19 Oct 2016 - 22:56
LONDON: Saudi Arabia’s energy minister gave an upbeat message to an audience of industry executives yesterday, saying the oil market was at the end of a downturn and producer action to limit supply would help it improve further.
Khalid Al Falih (pictured) also told the annual Oil and Money conference in London that non-Opec countries were showing a willingness to freeze and even cut supplies alongside the Organization of the Petroleum Exporting Countries.
“Market forces are clearly working after a testing period of sub-$30 prices. The fundamentals are improving and the market is clearly balancing the supply and demand equation,” Falih said.
“With this contribution of improving fundamentals, rebalancing and the joint action by Opec and non-Opec alike, I fully expect market conditions to continue improving.”
Oil prices went up yesterday. West Texas Intermediate for November delivery rose $1.44 to $51.73 a barrel at 11:15am on the New York Mercantile Exchange. Brent for December settlement rose $1.24 to $52.92 a barrel on the London-based ICE Futures Europe Exchange.
Appointed as energy minister for the top Opec oil producer and world’s biggest exporter earlier this year, Falih has overseen a return by the group to managing supply.
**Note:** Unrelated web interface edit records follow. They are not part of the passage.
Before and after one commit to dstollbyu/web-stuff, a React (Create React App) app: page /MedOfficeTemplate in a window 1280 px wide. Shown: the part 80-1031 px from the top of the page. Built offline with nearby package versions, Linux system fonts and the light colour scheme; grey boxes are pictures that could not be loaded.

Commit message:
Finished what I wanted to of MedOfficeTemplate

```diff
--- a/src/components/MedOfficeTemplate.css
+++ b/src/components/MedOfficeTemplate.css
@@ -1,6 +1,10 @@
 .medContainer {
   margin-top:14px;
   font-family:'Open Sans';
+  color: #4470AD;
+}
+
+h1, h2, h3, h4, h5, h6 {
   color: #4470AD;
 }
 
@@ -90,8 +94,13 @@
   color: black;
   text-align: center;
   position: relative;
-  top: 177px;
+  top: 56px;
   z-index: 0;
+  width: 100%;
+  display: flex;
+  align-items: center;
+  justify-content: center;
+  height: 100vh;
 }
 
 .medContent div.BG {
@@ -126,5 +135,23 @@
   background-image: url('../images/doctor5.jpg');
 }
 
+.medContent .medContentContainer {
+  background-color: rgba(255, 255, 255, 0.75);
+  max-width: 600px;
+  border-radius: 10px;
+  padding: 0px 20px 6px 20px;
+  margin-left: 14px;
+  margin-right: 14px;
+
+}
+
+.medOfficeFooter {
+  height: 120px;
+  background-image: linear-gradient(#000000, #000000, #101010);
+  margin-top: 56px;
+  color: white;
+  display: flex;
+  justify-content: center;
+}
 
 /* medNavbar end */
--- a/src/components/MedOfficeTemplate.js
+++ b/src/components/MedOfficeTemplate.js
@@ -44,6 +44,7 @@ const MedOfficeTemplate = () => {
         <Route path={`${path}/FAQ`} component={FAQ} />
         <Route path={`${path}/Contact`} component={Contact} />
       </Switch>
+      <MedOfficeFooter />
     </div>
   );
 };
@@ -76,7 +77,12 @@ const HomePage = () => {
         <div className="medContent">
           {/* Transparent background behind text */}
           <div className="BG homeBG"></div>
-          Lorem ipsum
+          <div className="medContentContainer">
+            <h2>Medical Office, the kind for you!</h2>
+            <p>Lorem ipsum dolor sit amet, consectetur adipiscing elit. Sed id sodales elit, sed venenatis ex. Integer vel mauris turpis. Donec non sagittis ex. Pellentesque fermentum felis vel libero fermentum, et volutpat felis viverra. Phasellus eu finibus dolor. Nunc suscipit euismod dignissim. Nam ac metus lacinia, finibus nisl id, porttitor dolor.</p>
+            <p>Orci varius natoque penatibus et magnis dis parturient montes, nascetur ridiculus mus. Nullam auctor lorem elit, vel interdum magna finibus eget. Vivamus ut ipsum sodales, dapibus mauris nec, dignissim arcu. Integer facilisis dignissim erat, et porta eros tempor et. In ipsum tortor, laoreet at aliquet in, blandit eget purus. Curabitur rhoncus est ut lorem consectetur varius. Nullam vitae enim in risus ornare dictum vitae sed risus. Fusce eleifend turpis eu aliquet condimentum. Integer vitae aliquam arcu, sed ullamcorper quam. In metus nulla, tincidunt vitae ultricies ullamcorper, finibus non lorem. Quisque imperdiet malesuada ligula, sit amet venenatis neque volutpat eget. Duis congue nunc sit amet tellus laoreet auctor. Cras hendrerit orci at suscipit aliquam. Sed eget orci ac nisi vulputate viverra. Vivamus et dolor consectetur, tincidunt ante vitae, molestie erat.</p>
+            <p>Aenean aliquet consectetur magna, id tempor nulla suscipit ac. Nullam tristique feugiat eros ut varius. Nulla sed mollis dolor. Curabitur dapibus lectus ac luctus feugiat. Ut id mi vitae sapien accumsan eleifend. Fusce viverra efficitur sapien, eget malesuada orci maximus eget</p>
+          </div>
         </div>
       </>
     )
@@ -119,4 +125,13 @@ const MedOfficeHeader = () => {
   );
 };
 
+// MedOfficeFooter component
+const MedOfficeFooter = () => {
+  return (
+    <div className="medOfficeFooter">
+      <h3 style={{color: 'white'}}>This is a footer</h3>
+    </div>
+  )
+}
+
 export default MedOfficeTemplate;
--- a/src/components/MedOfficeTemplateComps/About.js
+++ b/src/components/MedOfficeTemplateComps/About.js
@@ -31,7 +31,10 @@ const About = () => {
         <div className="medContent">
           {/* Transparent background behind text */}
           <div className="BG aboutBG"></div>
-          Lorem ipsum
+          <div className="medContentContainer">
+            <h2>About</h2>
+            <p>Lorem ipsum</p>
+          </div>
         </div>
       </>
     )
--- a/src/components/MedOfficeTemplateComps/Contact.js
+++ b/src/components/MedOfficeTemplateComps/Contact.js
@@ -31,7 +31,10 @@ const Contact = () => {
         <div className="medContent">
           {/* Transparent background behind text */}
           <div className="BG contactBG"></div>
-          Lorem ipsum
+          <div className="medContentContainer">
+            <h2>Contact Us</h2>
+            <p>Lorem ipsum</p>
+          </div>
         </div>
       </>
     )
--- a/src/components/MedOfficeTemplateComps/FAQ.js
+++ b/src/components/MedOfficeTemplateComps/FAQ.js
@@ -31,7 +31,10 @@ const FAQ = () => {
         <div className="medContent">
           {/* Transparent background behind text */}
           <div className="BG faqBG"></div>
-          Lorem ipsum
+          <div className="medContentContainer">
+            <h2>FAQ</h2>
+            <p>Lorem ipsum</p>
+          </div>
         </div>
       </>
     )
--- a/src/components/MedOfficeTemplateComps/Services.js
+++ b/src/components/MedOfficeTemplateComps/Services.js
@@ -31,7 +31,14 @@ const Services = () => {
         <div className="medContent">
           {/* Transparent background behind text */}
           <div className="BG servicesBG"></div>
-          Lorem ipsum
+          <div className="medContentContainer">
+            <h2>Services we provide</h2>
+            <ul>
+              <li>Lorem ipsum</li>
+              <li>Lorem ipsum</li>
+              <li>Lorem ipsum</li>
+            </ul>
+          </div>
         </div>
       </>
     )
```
Opec agreed in Algiers on Sept. 28 to reduce production to a range of 32.50 million to 33.0 million barrels per day, which would be its first output cut since 2008. Another meeting on Nov. 30 is set to firm up details of the accord. Falih said that by freezing production or slightly reducing it, Opec wanted to signal to the market that it wanted to lower inventories and encourage investment. Spending has fallen due to the price drop, raising concern about supply in the medium term.